Report of performing gas tests in unsafe manner is not a good faith report of a violation of law under Whistleblower Act

 

Dallas Independent School District v. Watson, 05-12-00254-CV (Tex. App. – Dallas, February 28, 2014).

This is an appeal from a final judgment for the Plaintiff in a Texas Whistleblower Act case where the Dallas Court of Appeals reversed and dismissed the underlying claims.

Watson was terminated from his position as a plumber for DISD. Watson’s supervisor required him to perform three gas tests a day at various schools in the district where he discovered leaks in various systems. Watson notified the Texas Railroad Commission that he was being pressured into these test in an unsafe and “hurried-up” manner. Watson was subsequently terminated. After a jury returned a verdict in Watson’s favor, DISD appealed.

After going through some of the main cases for a “good faith” report, the court concluded Watson’s allegations merely recite his prediction that completing three gas tests on a single day in the future might be “unsafe” and “hurried-up.” There is no evidence performing the tests in this manner would have constituted a “violation of law.”  As a result, the trial court lacked jurisdiction over the case and should have granted the City’s plea to the jurisdiction. Verdict reversed and claims dismissed.

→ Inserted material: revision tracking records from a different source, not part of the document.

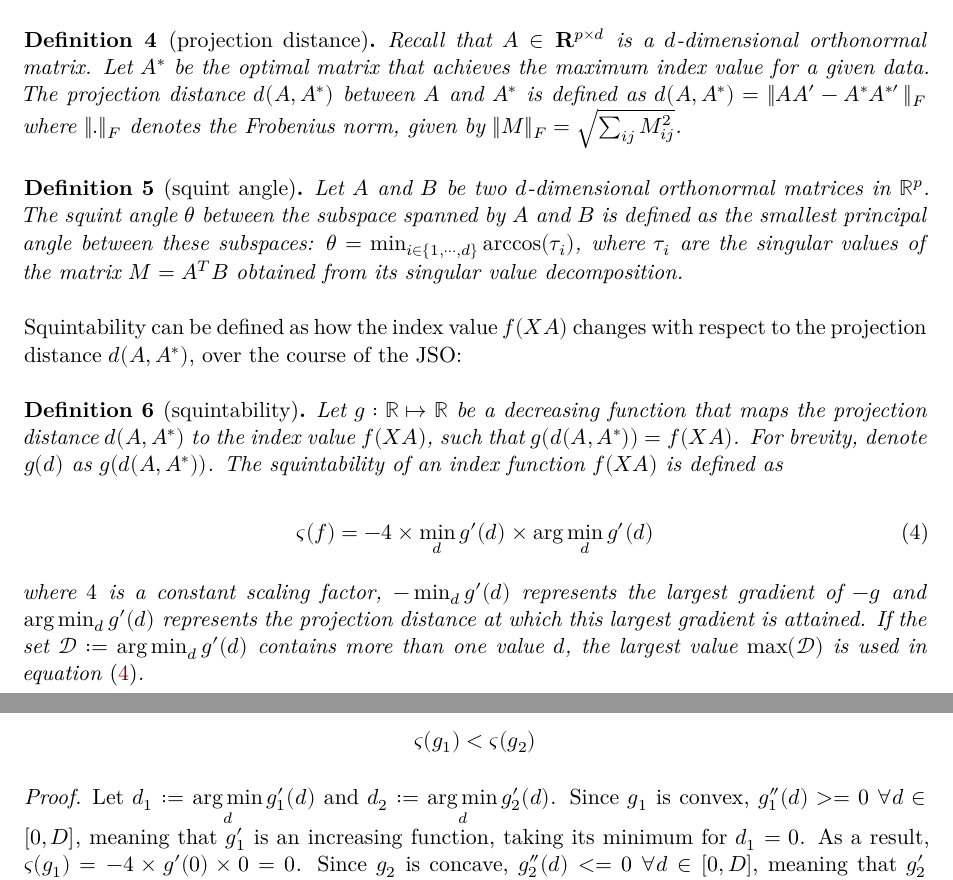
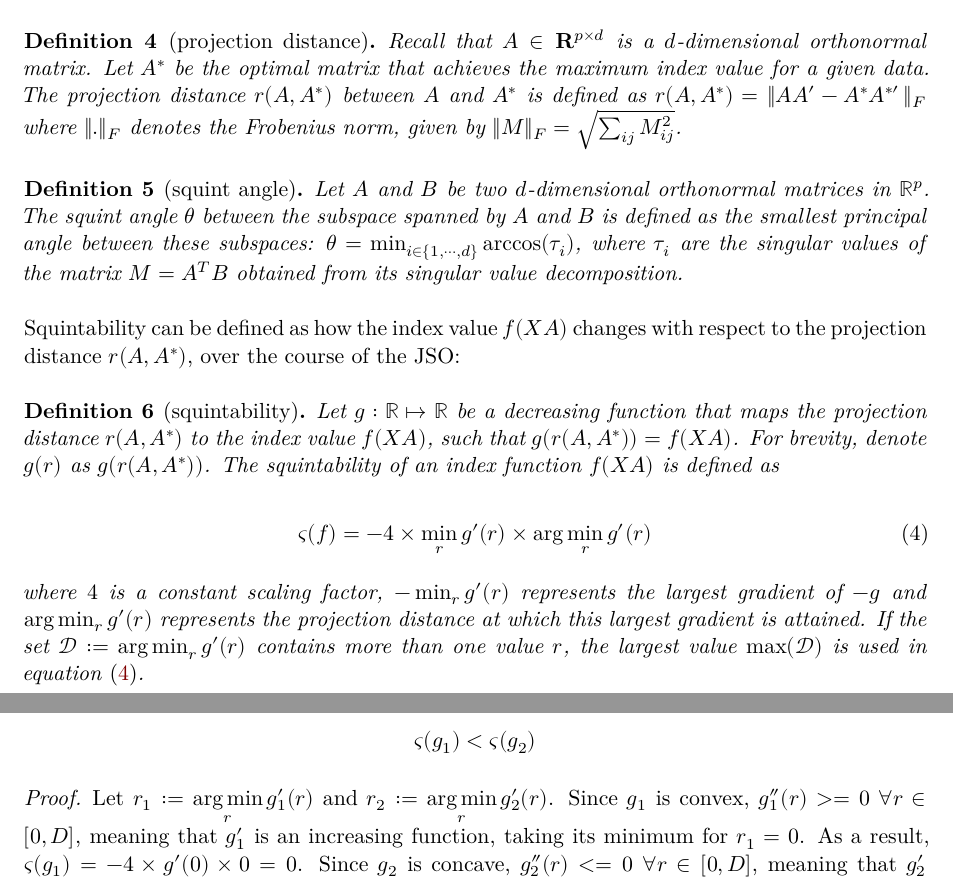
Before and after one commit to huizezhang-sherry/paper-jso, a Quarto document (jso.qmd): two parts of pages 6 and 7 of 17, joined at a grey line, cut so that both start at the same text. Rendered offline with R 4.5, knitr and Pandoc in place of Quarto, then LaTeX, with nearby package versions; drawn as R Markdown's standard PDF in place of the format the file asks for; code that draws random numbers runs with fixed seeds of ours; some code elsewhere in the file could not run offline.

Commit message:
use r to denote distance since d is used for dimension

````diff
--- a/jso.qmd
+++ b/jso.qmd
@@ -395,9 +395,9 @@ Here the formal definitions of projection distance and squint angle are given, b
 
 ```{=tex}
 \begin{defn}[projection distance]\label{def:proj-dist}
-Recall that $A \in \mathbf{R}^{p \times d}$ is a $d$-dimensional orthonormal matrix. Let $A^*$ be the optimal matrix that achieves the maximum index value for a given data. The projection distance $d(A, A^*)$ between $A$
+Recall that $A \in \mathbf{R}^{p \times d}$ is a $d$-dimensional orthonormal matrix. Let $A^*$ be the optimal matrix that achieves the maximum index value for a given data. The projection distance $r(A, A^*)$ between $A$
 and $A^*$ is defined as
-$d(A, A^*) = \lVert AA^\prime - A^*A^{*\prime}\,\rVert _F$
+$r(A, A^*) = \lVert AA^\prime - A^*A^{*\prime}\,\rVert _F$
 where $\lVert . \rVert _F$ denotes the Frobenius norm, given by
 $\lVert M \rVert _F = \sqrt{\sum_{ij} M_{ij}^2}$.
 \end{defn}
@@ -412,20 +412,20 @@ Let $A$ and $B$ be two $d$-dimensional orthonormal matrices in $\mathbb{R}^p$. T
 ```
 
 Squintability can be defined as how the index value $f(XA)$ changes with
-respect to the projection distance $d(A, A^*)$, over the course of the
+respect to the projection distance $r(A, A^*)$, over the course of the
 JSO:
 
 ```{=tex}
 \begin{defn}[squintability]\label{def:squintability}
-Let $g: \mathbb{R} \mapsto  \mathbb{R}$ be a decreasing function that maps the projection distance $d(A, A^*)$ to the index value $f(XA)$, such that $g(d(A, A^*)) = f(XA)$. For brevity, denote $g(d)$ as $g(d(A, A^*))$. The squintability of an index function $f(XA)$ is defined as
+Let $g: \mathbb{R} \mapsto  \mathbb{R}$ be a decreasing function that maps the projection distance $r(A, A^*)$ to the index value $f(XA)$, such that $g(r(A, A^*)) = f(XA)$. For brevity, denote $g(r)$ as $g(r(A, A^*))$. The squintability of an index function $f(XA)$ is defined as
 
 \begin{equation}
-\varsigma(f) = -4 \times \min_{d} g'(d) \times \arg \min_{d} g'(d)
+\varsigma(f) = -4 \times \min_{r} g'(r) \times \arg \min_{r} g'(r)
 \label{eq-squintability}
 \end{equation}
 
-where $4$ is a constant scaling factor, $-\min_d g'(d)$ represents the
-largest gradient of $-g$ and $\arg \min_{d} g'(d)$ represents the projection distance at which this largest gradient is attained. If the set $\mathcal{D}:=\arg \min_{d} g'(d)$ contains more than one value $d$, the largest value $\max(\mathcal{D})$ is used in equation \eqref{eq-squintability}.
+where $4$ is a constant scaling factor, $-\min_r g'(r)$ represents the
+largest gradient of $-g$ and $\arg \min_{r} g'(r)$ represents the projection distance at which this largest gradient is attained. If the set $\mathcal{D}:=\arg \min_{r} g'(r)$ contains more than one value $r$, the largest value $\max(\mathcal{D})$ is used in equation \eqref{eq-squintability}.
 
 \end{defn}
 ```
@@ -448,9 +448,9 @@ $$\varsigma(g_1) < \varsigma(g_2)$$
 \end{prop}
 
 \begin{proof}
-Let $d_1 := \underset{d}{\arg \min }\,g_1'(d)$ and $d_2 := \underset{d}{\arg \min }\,g_2'(d)$.
-Since $g_1$ is convex, $g_1''(d) >= 0 \; \forall d \in [0, D]$, meaning that $g_1'$ is an increasing function, taking its minimum for $d_1=0$. As a result, $\varsigma(g_1)=-4 \times g'(0) \times 0 =0$.
-Since $g_2$ is concave, $g_2''(d) <= 0 \; \forall d \in [0, D]$, meaning that $g_2'$ is a decreasing function, taking its minimum for $d_2=D>0$. Since $g_2$ is strictly decreasing, $g_2'(d) < 0 \; \forall d \in [0, D]$. In particular $g_2'(D)<0$. As a result $\varsigma(g_2)=-4 \times g'(D) \times D >0$. This proves that $\varsigma(g_1) < \varsigma(g_2)$.
+Let $r_1 := \underset{r}{\arg \min }\,g_1'(r)$ and $r_2 := \underset{r}{\arg \min }\,g_2'(r)$.
+Since $g_1$ is convex, $g_1''(r) >= 0 \; \forall r \in [0, D]$, meaning that $g_1'$ is an increasing function, taking its minimum for $r_1=0$. As a result, $\varsigma(g_1)=-4 \times g'(0) \times 0 =0$.
+Since $g_2$ is concave, $g_2''(r) <= 0 \; \forall r \in [0, D]$, meaning that $g_2'$ is a decreasing function, taking its minimum for $r_2=D>0$. Since $g_2$ is strictly decreasing, $g_2'(r) < 0 \; \forall r \in [0, D]$. In particular $g_2'(D)<0$. As a result $\varsigma(g_2)=-4 \times g'(D) \times D >0$. This proves that $\varsigma(g_1) < \varsigma(g_2)$.
 \end{proof}
 
 
````
Also changed, not shown: jso.tex, jso_files/figure-pdf/fig-example-functions-1.pdf, jso_files/figure-pdf/fig-proportion-1.pdf.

If you would like to read this opinion click here. Panel: Justice Moseley, Justices Bridges and Lang-Miers. Opinion by Justice Bridges. The attorneys listed for DISD are Jamison Dean Newberg, Kathryn E. Long, and Carlos G. Lopez.  The attorneys listed for Watson are Steven E. Clark, Zac Duffy, and Hance W. Burrow III.